Discussion in 'Himalayan Imports' started by ibear, Feb 15, 2005.

  1. ibear


    Apr 15, 2002
    An Anchorage judge on Wednesday upheld the state's controversial aerial wolf-kill programs, paving the way for private pilots to shoot more than 600 wolves this winter in rural Alaska.

    In her decision, Superior Court Judge Sharon Gleason refused to grant an injunction sought by the Connecticut-based group Friends of Animals and six Alaska residents to halt predator-control efforts until their lawsuit against the state goes to trial in May.

    The same group of plaintiffs sued the state in 2003, saying the Alaska Board of Game and Alaska Department of Fish and Game hadn't justified the predator-program under guidelines in state law. Gleason denied that request.

    The plaintiffs pitched a similar argument last week, saying the Game Board had not determined the necessary harvest and population figures required by state law before predator control can begin.

    Gleason found that the plaintiffs had not proven that the figures were invalid and that they would suffer only minor harm if this winter's programs go forward. On the other hand, she wrote, the state demonstrated it would suffer economic harm by stopping the multiyear programs mid-stream and that subsistence users would also be harmed by interrupting the efforts.

    She also noted the plaintiffs were challenging figures established as early as 2001, and that the long delay before taking the state to court undercut their request for immediate action.

    Representing Friends of Animals, attorney Jim Reeves said he was heartbroken by the ruling.

    But Game Board chairman Mike Fleagle said it showed, for the second time in 13 months, "that the state is acting appropriately and within the law."

    The ruling isn't likely to affect Game Board decisions on future predator control programs, Fleagle said.

    "We view each new proposal on their merits," he said. "I don't know if (the ruling) makes us more cautious, but it will keep us on our toes when we approve these things that we dot all our i's and cross all our t's."

    At its next meeting, March 4-13 in Anchorage, the board will consider requests for new wolf-control efforts in several additional areas, including the Kenai Peninsula.

    So far this winter, pilots have killed 115 wolves in five programs stretching from the Kuskokwim River to the Canada border near Tok.

  2. Josh Feltman

    Josh Feltman

    Feb 12, 2001
    What's so great about killing wolves?
  3. Green Ice

    Green Ice

    Dec 27, 2004
    I love wolves but if they are dangerous to humans or threaten to seriously diminish the game animal population then they must be dealt with.

    Svashtar likes this.
  4. Jebadiah_Smith

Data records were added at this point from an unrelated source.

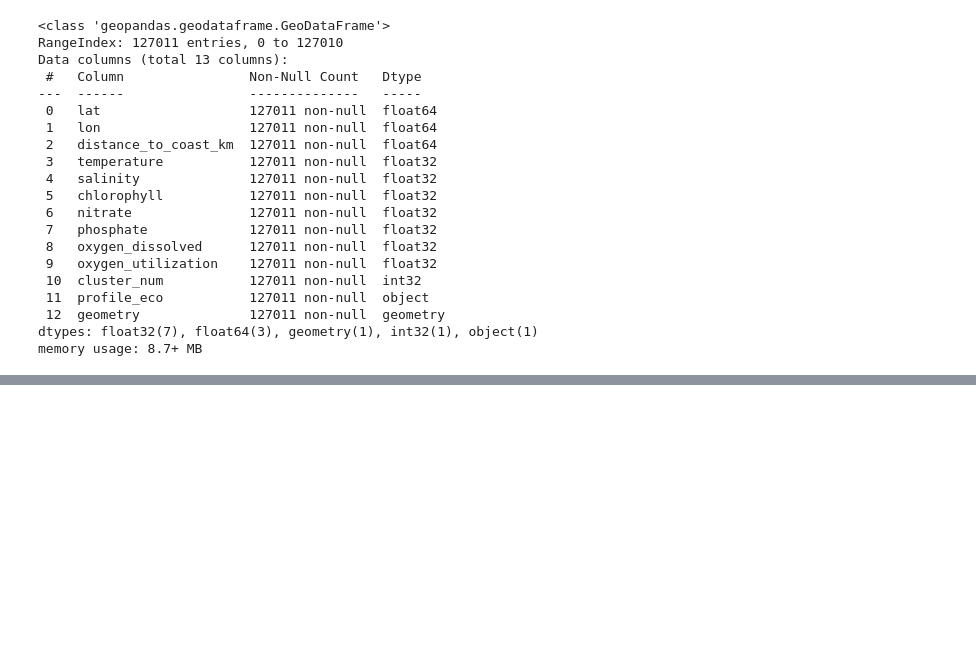
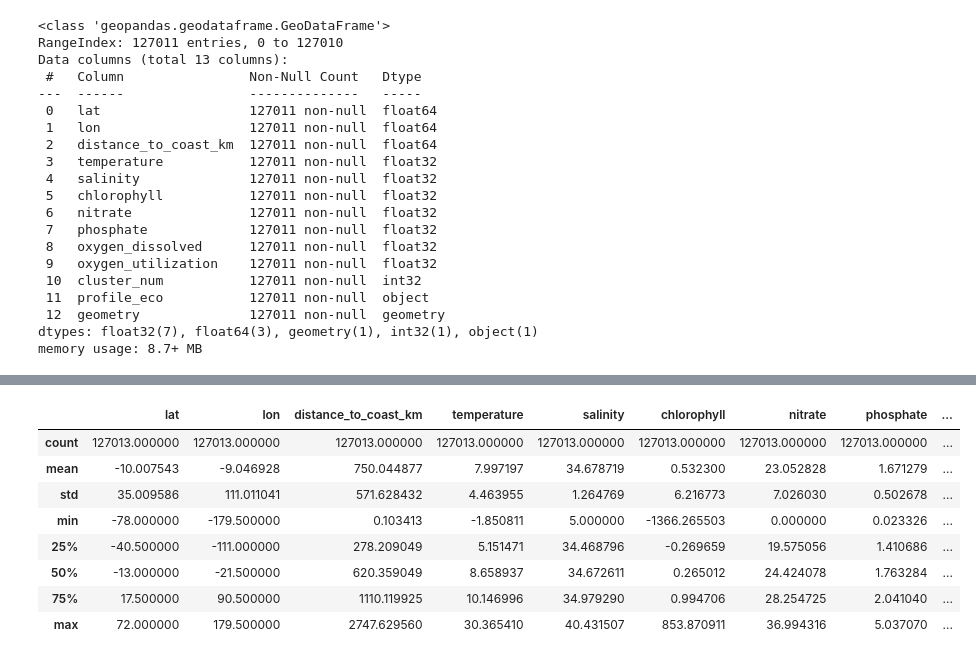
Before and after one commit to 4GeeksAcademy/loreykil_proyecto_final, a Jupyter notebook: pruebas.ipynb, the cells around one changed output, grey strips where cells are left out. Cells and saved outputs as stored; diff of their text form; code cells hidden in the pictures; blank space fills up the shorter version.

```diff
--- a/pruebas.ipynb
+++ b/pruebas.ipynb
@@ -133,0 +126,12 @@ gdf.to_file(
+# %%
+gdf.describe()
+# %% [output]
+|  | lat | lon | distance_to_coast_km | temperature | salinity | chlorophyll | nitrate | phosphate | ... |
+| count | 127013.000000 | 127013.000000 | 127013.000000 | 127013.000000 | 127013.000000 | 127013.000000 | 127013.000000 | 127013.000000 | ... |
+| mean | -10.007543 | -9.046928 | 750.044877 | 7.997197 | 34.678719 | 0.532300 | 23.052828 | 1.671279 | ... |
+| std | 35.009586 | 111.011041 | 571.628432 | 4.463955 | 1.264769 | 6.216773 | 7.026030 | 0.502678 | ... |
+| min | -78.000000 | -179.500000 | 0.103413 | -1.850811 | 5.000000 | -1366.265503 | 0.000000 | 0.023326 | ... |
+| 25% | -40.500000 | -111.000000 | 278.209049 | 5.151471 | 34.468796 | -0.269659 | 19.575056 | 1.410686 | ... |
+| 50% | -13.000000 | -21.500000 | 620.359049 | 8.658937 | 34.672611 | 0.265012 | 24.424078 | 1.763284 | ... |
+| 75% | 17.500000 | 90.500000 | 1110.119925 | 10.146996 | 34.979290 | 0.994706 | 28.254725 | 2.041040 | ... |
+| max | 72.000000 | 179.500000 | 2747.629560 | 30.365410 | 40.431507 | 853.870911 | 36.994316 | 5.037070 | ... |
```
Also changed, not shown: parts of 5 cells of this notebook, 1 other file.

    Jul 28, 2004
    Gotta kill something.
  5. Josh Feltman

    Josh Feltman

    Feb 12, 2001
    You know, I'm in a foul mood today. I think I'm just going to leave this thread alone.
  6. kukrikebab


    Feb 14, 2005

    What's so great about killing wolves?


    Gotta kill something.

    So How about that man in the mirror?

    Do the human race a favour.

  7. BruiseLeee


    Sep 7, 2001
    What about them hockey players eh?
    Svashtar likes this.
  8. Rusty

    Rusty Moderator Moderator

    Mar 8, 1999
    Hey, everyone, lighten up here.

    It's been bad weather and we've hardly had a day's worth of sun where I live in the whole last 3 weeks put together and it's raining outside right now.

    Play nice if you want to play here. Cut others some slack.
    raghorn likes this.
  9. munk


    Mar 22, 2002
    Yes, let's stop this face in the mirror stuff.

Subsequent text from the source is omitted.